* TASK GOAL: Filter out all lines without the word "child" from the data below, please, and copy the rest.

(Records from a data collection)
#####

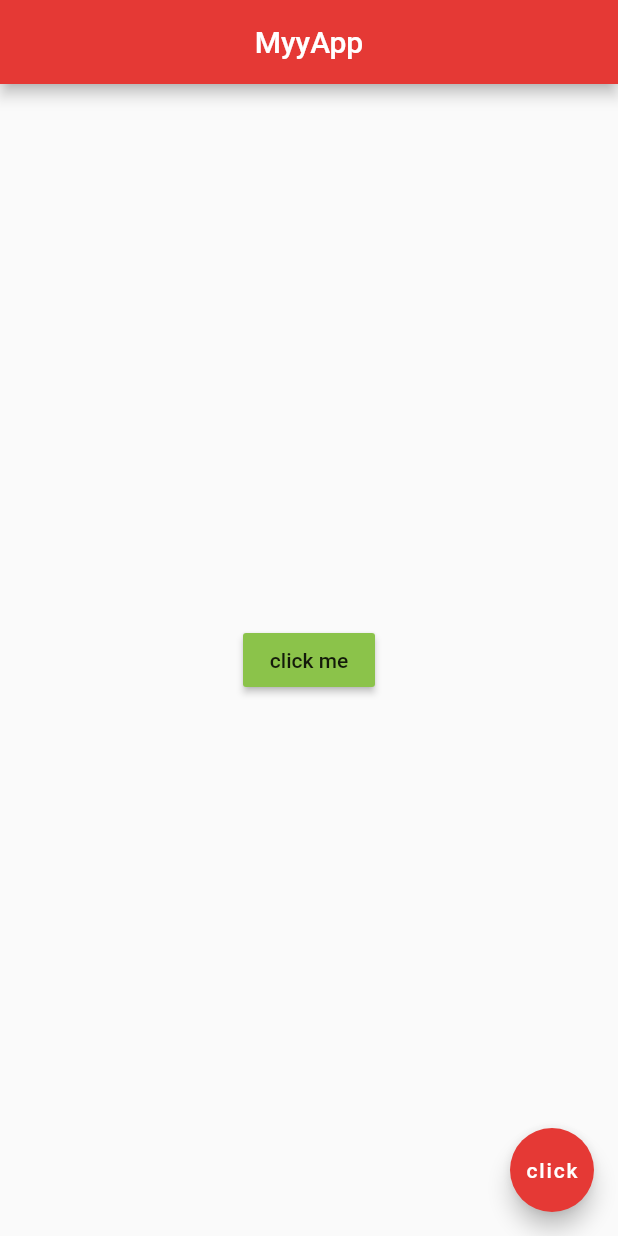
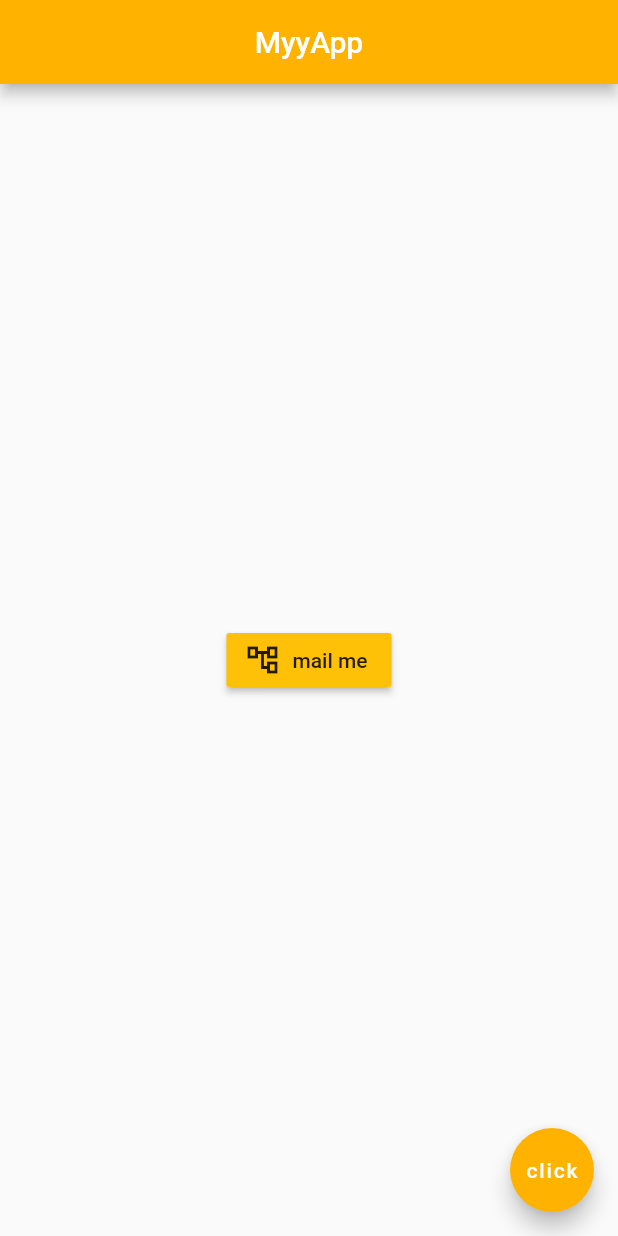
Before and after one commit to amiradamov/Flatter_FirstApp, a Flutter app: the screen it shows after launch, on a phone screen of 412 x 824 dp. Run offline on Flutter 3.47's test engine with Material 2 defaults, Android fonts, the phone set to English and light mode, and no system bars.

Commit message:
Button with Icon

```diff
--- a/lib/main.dart
+++ b/lib/main.dart
@@ -11,16 +11,14 @@ class Home extends StatelessWidget {
       appBar: AppBar(
         title: Text('MyyApp'),
         centerTitle: true,
-        backgroundColor: Colors.red[600],
+        backgroundColor: Colors.amber[600],
       ),
       body: Center(
-        child: RaisedButton(
-          //Flatbutton
-          onPressed: () {
-            print('you are awesome');
-          },
-          child: Text('click me'),
-          color: Colors.lightGreen,
+        child: RaisedButton.icon(
+          onPressed: () {},
+          icon: Icon(Icons.account_tree_outlined),
+          label: Text('mail me'),
+          color: Colors.amber,
         ),
         // child: Icon(Icons.air_sharp, color: Colors.lightBlue, size: 50.0),
         // child: Image.asset('assets/barber.jpg'),
@@ -29,7 +27,7 @@ class Home extends StatelessWidget {
       floatingActionButton: FloatingActionButton(
         onPressed: () {},
         child: Text('click'),
-        backgroundColor: Colors.red[600],
+        backgroundColor: Colors.amber[600],
       ),
     );
   }
```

#####

* ANSWER SPACE:
-        child: RaisedButton(
-          child: Text('click me'),
+        child: RaisedButton.icon(
         // child: Icon(Icons.air_sharp, color: Colors.lightBlue, size: 50.0),
         // child: Image.asset('assets/barber.jpg'),
         child: Text('click'),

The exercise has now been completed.